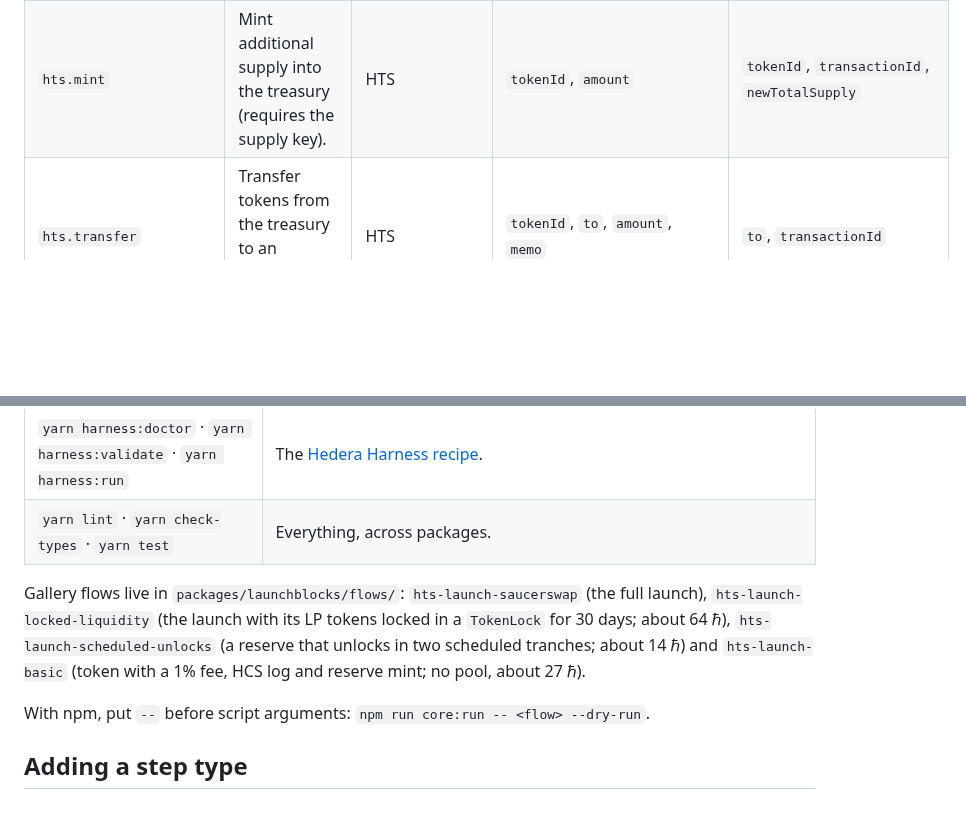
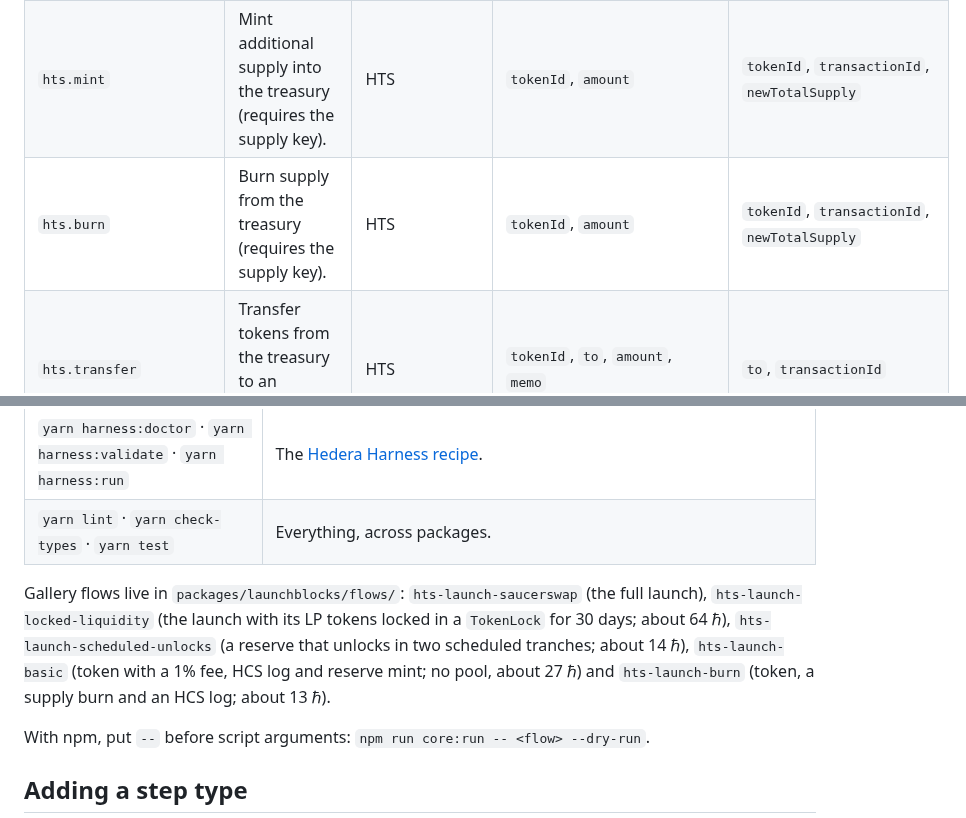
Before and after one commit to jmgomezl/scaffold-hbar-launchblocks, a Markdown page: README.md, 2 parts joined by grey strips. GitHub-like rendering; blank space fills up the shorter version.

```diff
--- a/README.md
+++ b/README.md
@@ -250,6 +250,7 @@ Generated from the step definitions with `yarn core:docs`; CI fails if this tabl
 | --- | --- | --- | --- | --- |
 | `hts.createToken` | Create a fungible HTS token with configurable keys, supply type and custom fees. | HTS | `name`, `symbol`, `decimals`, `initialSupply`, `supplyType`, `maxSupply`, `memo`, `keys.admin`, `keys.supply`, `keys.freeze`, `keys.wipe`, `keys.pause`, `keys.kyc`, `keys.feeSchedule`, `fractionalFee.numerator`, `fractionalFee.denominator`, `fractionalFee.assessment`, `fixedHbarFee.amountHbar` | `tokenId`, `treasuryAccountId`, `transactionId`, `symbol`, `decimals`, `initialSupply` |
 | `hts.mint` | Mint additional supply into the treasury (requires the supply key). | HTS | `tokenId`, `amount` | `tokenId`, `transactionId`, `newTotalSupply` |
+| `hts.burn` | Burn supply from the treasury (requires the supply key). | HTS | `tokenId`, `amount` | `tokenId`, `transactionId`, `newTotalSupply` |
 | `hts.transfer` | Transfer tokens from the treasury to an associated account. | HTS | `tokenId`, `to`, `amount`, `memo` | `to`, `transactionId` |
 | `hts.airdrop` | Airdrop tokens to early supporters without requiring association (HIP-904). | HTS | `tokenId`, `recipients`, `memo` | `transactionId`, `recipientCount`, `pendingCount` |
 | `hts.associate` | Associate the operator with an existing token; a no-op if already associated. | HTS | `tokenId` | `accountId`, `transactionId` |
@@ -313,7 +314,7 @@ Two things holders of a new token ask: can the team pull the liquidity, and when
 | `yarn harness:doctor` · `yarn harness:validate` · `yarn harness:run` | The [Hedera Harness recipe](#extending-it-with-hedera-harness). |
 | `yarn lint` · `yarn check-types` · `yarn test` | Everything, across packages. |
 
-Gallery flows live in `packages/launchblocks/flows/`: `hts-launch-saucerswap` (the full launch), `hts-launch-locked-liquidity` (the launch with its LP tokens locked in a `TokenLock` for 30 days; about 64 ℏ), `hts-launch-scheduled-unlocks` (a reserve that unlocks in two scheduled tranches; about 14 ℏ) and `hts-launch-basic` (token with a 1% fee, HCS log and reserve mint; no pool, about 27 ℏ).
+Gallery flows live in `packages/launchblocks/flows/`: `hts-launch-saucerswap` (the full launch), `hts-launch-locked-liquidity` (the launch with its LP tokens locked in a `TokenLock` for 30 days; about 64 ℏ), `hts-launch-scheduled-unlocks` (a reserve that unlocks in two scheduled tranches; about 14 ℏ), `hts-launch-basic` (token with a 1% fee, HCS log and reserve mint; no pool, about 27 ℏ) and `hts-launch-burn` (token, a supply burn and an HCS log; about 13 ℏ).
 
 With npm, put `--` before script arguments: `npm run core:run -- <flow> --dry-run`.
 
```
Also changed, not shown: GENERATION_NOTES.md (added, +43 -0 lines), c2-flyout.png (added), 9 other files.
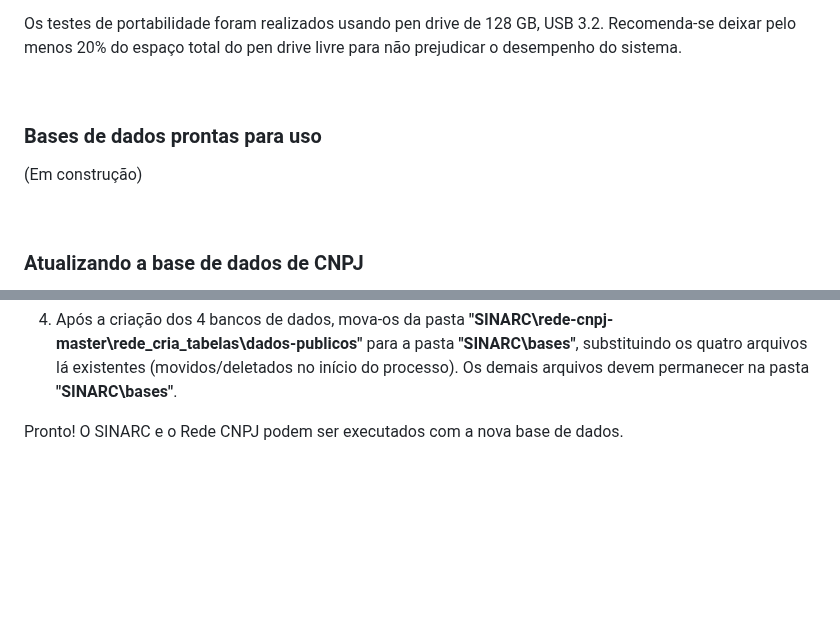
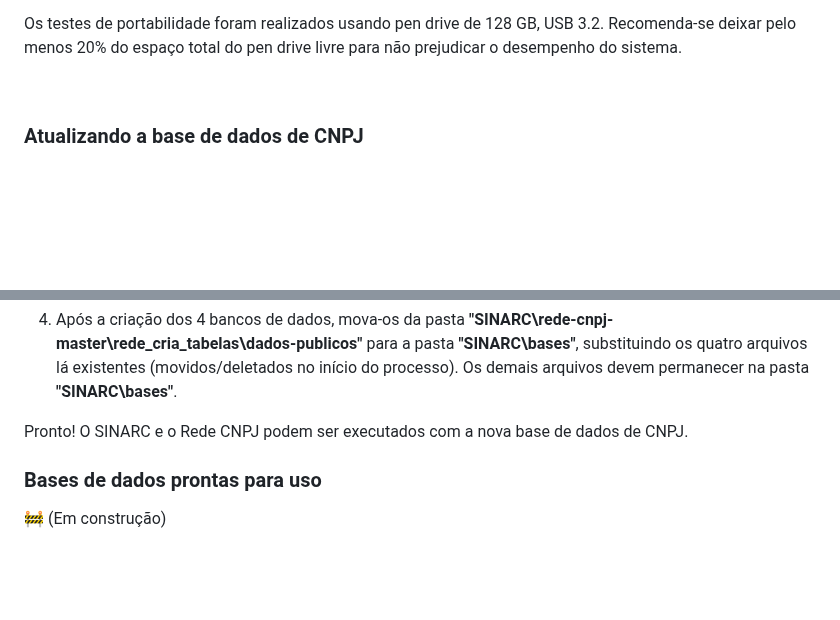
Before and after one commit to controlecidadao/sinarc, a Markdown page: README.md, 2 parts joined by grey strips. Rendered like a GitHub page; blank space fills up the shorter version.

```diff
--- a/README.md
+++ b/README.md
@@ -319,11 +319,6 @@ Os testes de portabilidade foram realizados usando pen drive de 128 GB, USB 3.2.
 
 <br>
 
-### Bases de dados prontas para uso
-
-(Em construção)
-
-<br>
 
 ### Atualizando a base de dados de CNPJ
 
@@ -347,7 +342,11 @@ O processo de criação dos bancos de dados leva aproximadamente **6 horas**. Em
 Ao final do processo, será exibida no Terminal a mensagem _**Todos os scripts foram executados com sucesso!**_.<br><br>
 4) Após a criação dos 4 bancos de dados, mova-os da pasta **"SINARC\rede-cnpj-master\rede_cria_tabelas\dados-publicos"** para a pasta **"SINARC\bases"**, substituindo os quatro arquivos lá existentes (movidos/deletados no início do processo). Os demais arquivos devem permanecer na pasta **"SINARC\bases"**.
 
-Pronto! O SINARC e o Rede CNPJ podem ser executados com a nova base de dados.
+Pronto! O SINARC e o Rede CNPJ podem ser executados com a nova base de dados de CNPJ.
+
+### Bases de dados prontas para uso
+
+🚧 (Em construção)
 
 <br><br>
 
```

Assigned task: List all lines in the material containing the string "joined".

Answer to this problem:
Before and after one commit to jmgomezl/scaffold-hbar-launchblocks, a Markdown page: README.md, 2 parts joined by grey strips. GitHub-like rendering; blank space fills up the shorter version.
Before and after one commit to controlecidadao/sinarc, a Markdown page: README.md, 2 parts joined by grey strips. Rendered like a GitHub page; blank space fills up the shorter version.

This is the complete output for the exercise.